Matt Anderson

A warm reaction is considered the norm for most homecomings.

Mack Reiter said he knows his will be different.

Reiter, a four-time Iowa state champion wrestler at Don Bosco High School in Gilbertville, Iowa, was the first blue-chip wrestling recruit from the state to sign with Minnesota. On Friday, he will wrestle for the first time as a Gopher in Iowa City, Iowa.

“I have no idea what to expect,” Reiter said. “I think the crowd’s going to be getting into it pretty hard, so I think that might give me a little boost.”

When the 133-pound redshirt freshman steps to the mat at Carver-Hawkeye Arena, he will wrestle against the team that dominated college wrestling during the last three decades.

From 1975 to 2000, Iowa won the NCAA wrestling championship a record 20 times. Growing up an hour from Iowa City, Reiter’s dream was to be part of the Hawkeyes’ wrestling dynasty.

“Ever since I was like 4 years old, I wanted to wrestle for Iowa,” Reiter said. “Two years ago, I couldn’t have seen myself here now.”

But despite being heavily recruited by Iowa, Reiter surprised even himself and decided to do his college wrestling north of the state border, for Minnesota.

Minnesota assistant coach Joe Russell gives former Gophers assistant coach Mark Schwab the most credit for luring Reiter away from the Hawkeyes.

“Schwab was from Iowa, and they had kind of the Iowa tie going in,” Russell said. “Schwab’s older brother, I think, helped coach him some in high school, so the tie already with that was probably the big thing.”

After Schwab made initial inroads, it was the Gophers’ recruiting clout that swayed Reiter permanently.

Roger Kish, the No. 1 high school recruit in the country in 2002, and C.P. Schlatter, ranked third, were already weighing offers from Minnesota when Reiter visited the campus. The chance to be part of that recruiting class helped guide him to Minnesota.

“Once he got here and saw the other guys that were thinking of coming here, I think they all got together and said, ‘We could be a part of some special team here, if we all came to the same school,’ ” Russell said. “His future teammates recruiting each other was what sold him.”

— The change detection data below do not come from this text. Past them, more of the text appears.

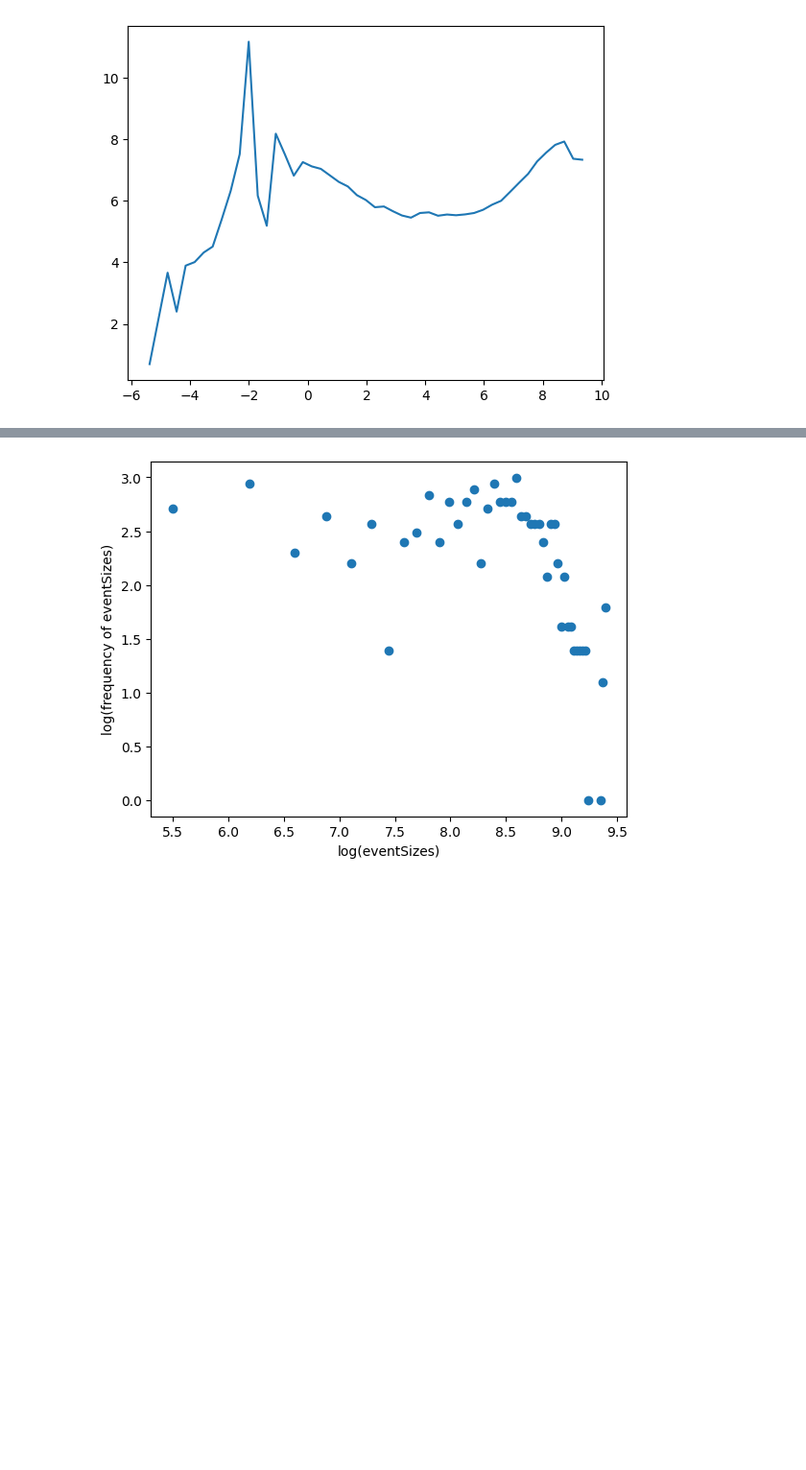
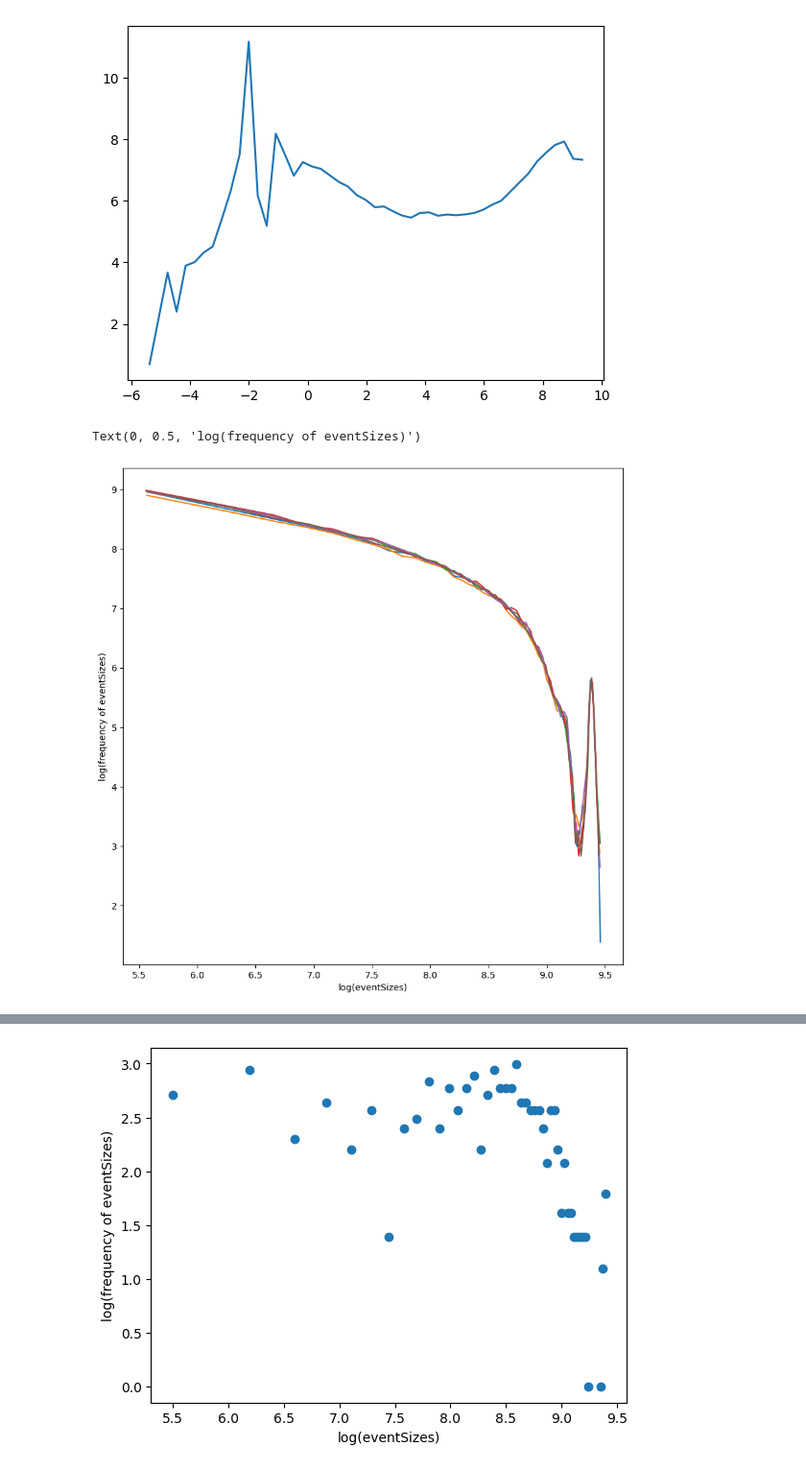
Before and after one commit to alireza-astane/Burridge_Knopoff_Model, a Jupyter notebook: BK_model/BKMoldel.ipynb, the cells around one changed output, grey strips where cells are left out. Shown at 96% size. Cells and saved outputs as stored; diff of their text form; code cells hidden in the pictures; blank space fills up the shorter version.

Commit message:
plot PDF for different sizes

```diff
--- a/BK_model/BKMoldel.ipynb
+++ b/BK_model/BKMoldel.ipynb
@@ -214,4 +221,40 @@ print(f"slope is {stats.linregress(np.log(size[freq>0]), np.log(freq[freq>0]))[0
 # %% [output]
 slope is 0.15274757463505614
 [figure]
+# %%
+eventsSizes100 = torch.load("eventsSizes_100.pt")
+eventsSizes200 = torch.load("eventsSizes_200.pt")
+eventsSizes300 = torch.load("eventsSizes_300.pt")
+eventsSizes400 = torch.load("eventsSizes_400.pt")
+eventsSizes500 = torch.load("eventsSizes_500.pt")
+eventsSizes600 = torch.load("eventsSizes_600.pt")
+
+# plt.title("log(frequency of eventSizes) vs log(eventSizes) for independent sampling")
+
+bins = 50
+freq1,size1 = np.histogram((eventsSizes100).cpu(),bins=bins)
+freq2,size2 = np.histogram((eventsSizes200).cpu(),bins=bins)
+freq3,size3 = np.histogram((eventsSizes300).cpu(),bins=bins)
+freq4,size4 = np.histogram((eventsSizes400).cpu(),bins=bins)
+freq5,size5 = np.histogram((eventsSizes500).cpu(),bins=bins)
+freq6,size6 = np.histogram((eventsSizes600).cpu(),bins=bins)
+
+plt.figure(figsize=(10,10))
+
+plt.plot(np.log(size1[:-1]),np.log(freq1))
+plt.plot(np.log(size2[:-1]),np.log(freq2))
+plt.plot(np.log(size3[:-1]),np.log(freq3))
+plt.plot(np.log(size4[:-1]),np.log(freq4))
+plt.plot(np.log(size5[:-1]),np.log(freq5))
+plt.plot(np.log(size6[:-1]),np.log(freq6))
+
+
+
+plt.xlabel("log(eventSizes)")
+plt.ylabel("log(frequency of eventSizes)")
+
+# plt.savefig("fig1_1.png")
+# %% [output]
+Text(0, 0.5, 'log(frequency of eventSizes)')
+[figure, added]
 # %%
```
Also changed, not shown: parts of 4 cells of this notebook.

When Schlatter, Kish and Reiter, along with Matt Koz, Mitch Kuhlman and Gabriel Dretsch, signed with Minnesota, the Gophers assembled what was considered the best recruiting class in the country.

“Our goal from the beginning was to win four national team titles,” Reiter said. “I think we still can, and, hopefully, we will.”

While at first overshadowed by super-recruits Kish and Schlatter, Reiter has been the standout newcomer for Minnesota this year. He has a record of 30-3 with a team-leading 12 pins and is ranked third in the country at 133 pounds.

With that success, Reiter will be under even more of a magnifying glass Friday, when he wrestles the team that ruled his youth.

“I know he’s excited,” 141-pounder Quincy Osborn said. “I know the fans are going to be hard on him, but I think that’ll just add for his motivation for the match.”

Beyond helping the Gophers win Friday, Minnesota hopes Reiter’s impact on the program will be far-reaching and will help it establish a serious recruiting presence in Iowa.

“I think Mack having success here – being happy here – will help us for sure,” Russell said. “It shows that a guy can come to Minnesota and it’s OK to go north of the border.”